▶ _What you will do_:
In your copy of the entries, please include no pictures and return every word exactly.

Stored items

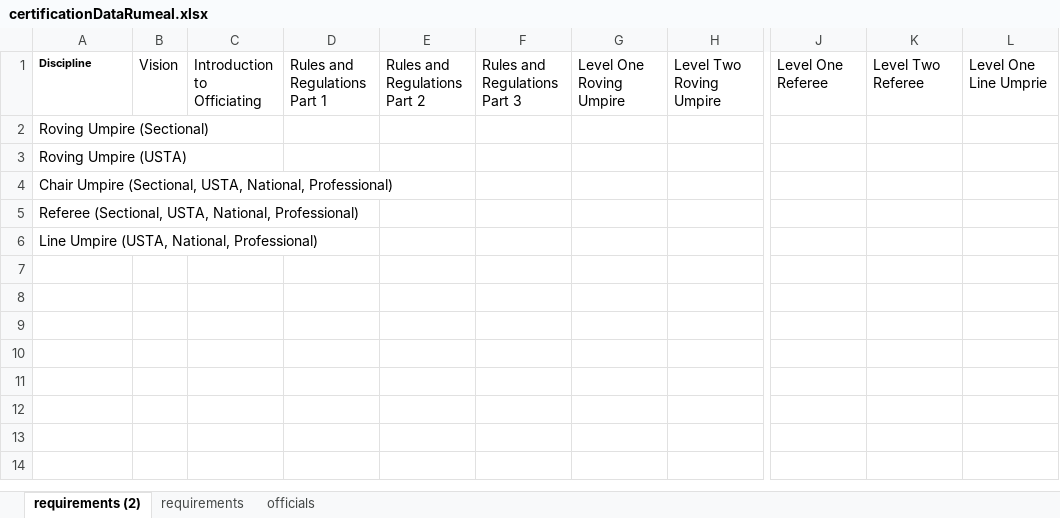
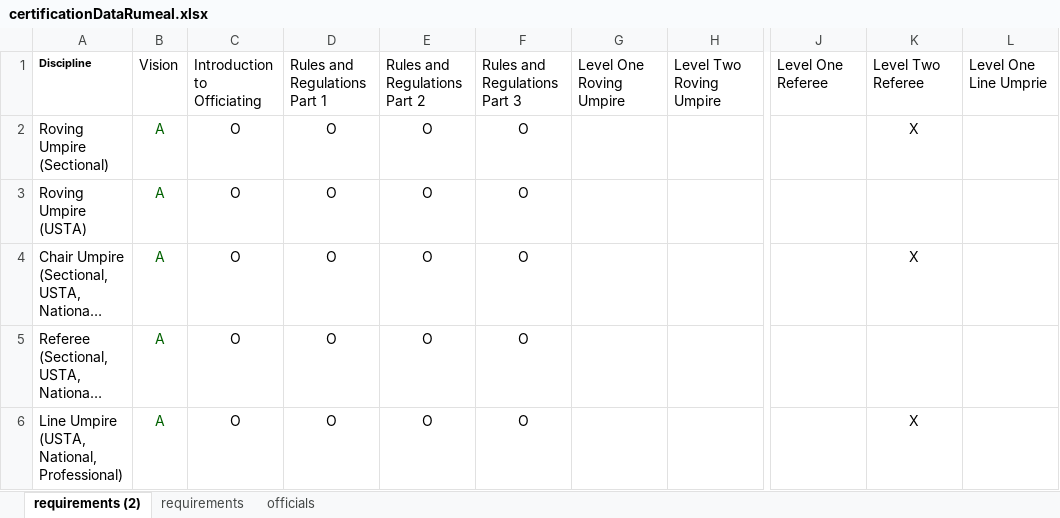
Before and after one commit to xandrasings/UstaCertificationManager, an Excel workbook: DataFiles/1703dataFiles/certificationDataRumeal.xlsx, sheet requirements (2), drawn as a sheet; only a part is shown, gaps mark what is left out; long unchanged cells end in …; values as stored, in another font and other column widths than the file's, no borders; conditional formats and table styles not drawn; the diff names each change by its address in the sheet, - before the commit and + after, or states it on an @@ line.

```diff
--- a/DataFiles/1703dataFiles/certificationDataRumeal.xlsx (sheet requirements (2))
+++ b/DataFiles/1703dataFiles/certificationDataRumeal.xlsx (sheet requirements (2))
-B2:B6: (empty)
+B2:B6: A
-C2:C6: (empty)
+C2:C6: O
-D2:D6: (empty)
+D2:D6: O
-E2:E6: (empty)
+E2:E6: O
-F2:F6: (empty)
+F2:F6: O
-K2: (empty)
+K2: X
-K4: (empty)
+K4: X
-K6: (empty)
+K6: X
```
Also changed, not shown: 4 other files.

▶ _Solution to this task_:
Before and after one commit to xandrasings/UstaCertificationManager, an Excel workbook: DataFiles/1703dataFiles/certificationDataRumeal.xlsx, sheet requirements (2), drawn as a sheet; only a part is shown, gaps mark what is left out; long unchanged cells end in …; values as stored, in another font and other column widths than the file's, no borders; conditional formats and table styles not drawn; the diff names each change by its address in the sheet, - before the commit and + after, or states it on an @@ line.

```diff
--- a/DataFiles/1703dataFiles/certificationDataRumeal.xlsx (sheet requirements (2))
+++ b/DataFiles/1703dataFiles/certificationDataRumeal.xlsx (sheet requirements (2))
-B2:B6: (empty)
+B2:B6: A
-C2:C6: (empty)
+C2:C6: O
-D2:D6: (empty)
+D2:D6: O
-E2:E6: (empty)
+E2:E6: O
-F2:F6: (empty)
+F2:F6: O
-K2: (empty)
+K2: X
-K4: (empty)
+K4: X
-K6: (empty)
+K6: X
```
Also changed, not shown: 4 other files.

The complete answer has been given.